Description of the task: Write out every record below exactly, so that nothing differs from what is shown.

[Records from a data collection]
+---+
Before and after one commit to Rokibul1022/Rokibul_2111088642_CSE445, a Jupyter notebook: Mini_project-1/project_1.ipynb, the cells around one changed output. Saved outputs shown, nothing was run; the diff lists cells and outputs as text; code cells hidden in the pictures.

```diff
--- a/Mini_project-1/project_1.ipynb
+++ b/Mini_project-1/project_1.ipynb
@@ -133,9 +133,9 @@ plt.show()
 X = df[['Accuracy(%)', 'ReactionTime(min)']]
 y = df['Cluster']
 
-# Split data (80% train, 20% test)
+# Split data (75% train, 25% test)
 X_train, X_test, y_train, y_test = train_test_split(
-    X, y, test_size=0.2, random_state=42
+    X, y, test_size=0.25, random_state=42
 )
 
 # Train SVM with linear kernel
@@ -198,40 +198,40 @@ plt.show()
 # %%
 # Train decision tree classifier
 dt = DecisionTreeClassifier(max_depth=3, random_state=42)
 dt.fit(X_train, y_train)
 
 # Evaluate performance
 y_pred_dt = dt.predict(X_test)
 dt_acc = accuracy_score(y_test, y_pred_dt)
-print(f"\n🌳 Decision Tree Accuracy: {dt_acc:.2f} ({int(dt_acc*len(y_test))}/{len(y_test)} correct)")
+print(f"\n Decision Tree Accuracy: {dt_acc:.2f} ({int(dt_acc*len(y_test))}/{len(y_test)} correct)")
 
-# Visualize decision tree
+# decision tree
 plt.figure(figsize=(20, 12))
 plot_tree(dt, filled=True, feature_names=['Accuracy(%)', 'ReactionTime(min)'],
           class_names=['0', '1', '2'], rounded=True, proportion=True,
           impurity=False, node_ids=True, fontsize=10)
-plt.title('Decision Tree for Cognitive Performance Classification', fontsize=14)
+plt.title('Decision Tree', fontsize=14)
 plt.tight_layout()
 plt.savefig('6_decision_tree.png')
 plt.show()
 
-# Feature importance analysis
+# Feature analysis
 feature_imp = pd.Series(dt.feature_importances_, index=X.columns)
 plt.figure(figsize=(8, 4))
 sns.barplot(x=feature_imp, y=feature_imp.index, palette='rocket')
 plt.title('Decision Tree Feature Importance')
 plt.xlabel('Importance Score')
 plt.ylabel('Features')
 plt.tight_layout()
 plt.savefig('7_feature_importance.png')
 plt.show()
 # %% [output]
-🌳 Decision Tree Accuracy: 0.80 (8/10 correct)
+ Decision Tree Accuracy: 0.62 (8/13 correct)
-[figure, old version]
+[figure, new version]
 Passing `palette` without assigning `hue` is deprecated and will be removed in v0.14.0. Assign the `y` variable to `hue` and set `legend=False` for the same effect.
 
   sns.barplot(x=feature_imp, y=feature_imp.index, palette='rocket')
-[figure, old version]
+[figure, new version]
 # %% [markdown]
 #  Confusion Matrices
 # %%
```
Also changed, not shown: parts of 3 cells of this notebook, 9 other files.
+---+
Answer to the exercise:
Before and after one commit to Rokibul1022/Rokibul_2111088642_CSE445, a Jupyter notebook: Mini_project-1/project_1.ipynb, the cells around one changed output. Saved outputs shown, nothing was run; the diff lists cells and outputs as text; code cells hidden in the pictures.

```diff
--- a/Mini_project-1/project_1.ipynb
+++ b/Mini_project-1/project_1.ipynb
@@ -133,9 +133,9 @@ plt.show()
 X = df[['Accuracy(%)', 'ReactionTime(min)']]
 y = df['Cluster']
 
-# Split data (80% train, 20% test)
+# Split data (75% train, 25% test)
 X_train, X_test, y_train, y_test = train_test_split(
-    X, y, test_size=0.2, random_state=42
+    X, y, test_size=0.25, random_state=42
 )
 
 # Train SVM with linear kernel
@@ -198,40 +198,40 @@ plt.show()
 # %%
 # Train decision tree classifier
 dt = DecisionTreeClassifier(max_depth=3, random_state=42)
 dt.fit(X_train, y_train)
 
 # Evaluate performance
 y_pred_dt = dt.predict(X_test)
 dt_acc = accuracy_score(y_test, y_pred_dt)
-print(f"\n🌳 Decision Tree Accuracy: {dt_acc:.2f} ({int(dt_acc*len(y_test))}/{len(y_test)} correct)")
+print(f"\n Decision Tree Accuracy: {dt_acc:.2f} ({int(dt_acc*len(y_test))}/{len(y_test)} correct)")
 
-# Visualize decision tree
+# decision tree
 plt.figure(figsize=(20, 12))
 plot_tree(dt, filled=True, feature_names=['Accuracy(%)', 'ReactionTime(min)'],
           class_names=['0', '1', '2'], rounded=True, proportion=True,
           impurity=False, node_ids=True, fontsize=10)
-plt.title('Decision Tree for Cognitive Performance Classification', fontsize=14)
+plt.title('Decision Tree', fontsize=14)
 plt.tight_layout()
 plt.savefig('6_decision_tree.png')
 plt.show()
 
-# Feature importance analysis
+# Feature analysis
 feature_imp = pd.Series(dt.feature_importances_, index=X.columns)
 plt.figure(figsize=(8, 4))
 sns.barplot(x=feature_imp, y=feature_imp.index, palette='rocket')
 plt.title('Decision Tree Feature Importance')
 plt.xlabel('Importance Score')
 plt.ylabel('Features')
 plt.tight_layout()
 plt.savefig('7_feature_importance.png')
 plt.show()
 # %% [output]
-🌳 Decision Tree Accuracy: 0.80 (8/10 correct)
+ Decision Tree Accuracy: 0.62 (8/13 correct)
-[figure, old version]
+[figure, new version]
 Passing `palette` without assigning `hue` is deprecated and will be removed in v0.14.0. Assign the `y` variable to `hue` and set `legend=False` for the same effect.
 
   sns.barplot(x=feature_imp, y=feature_imp.index, palette='rocket')
-[figure, old version]
+[figure, new version]
 # %% [markdown]
 #  Confusion Matrices
 # %%
```
Also changed, not shown: parts of 3 cells of this notebook, 9 other files.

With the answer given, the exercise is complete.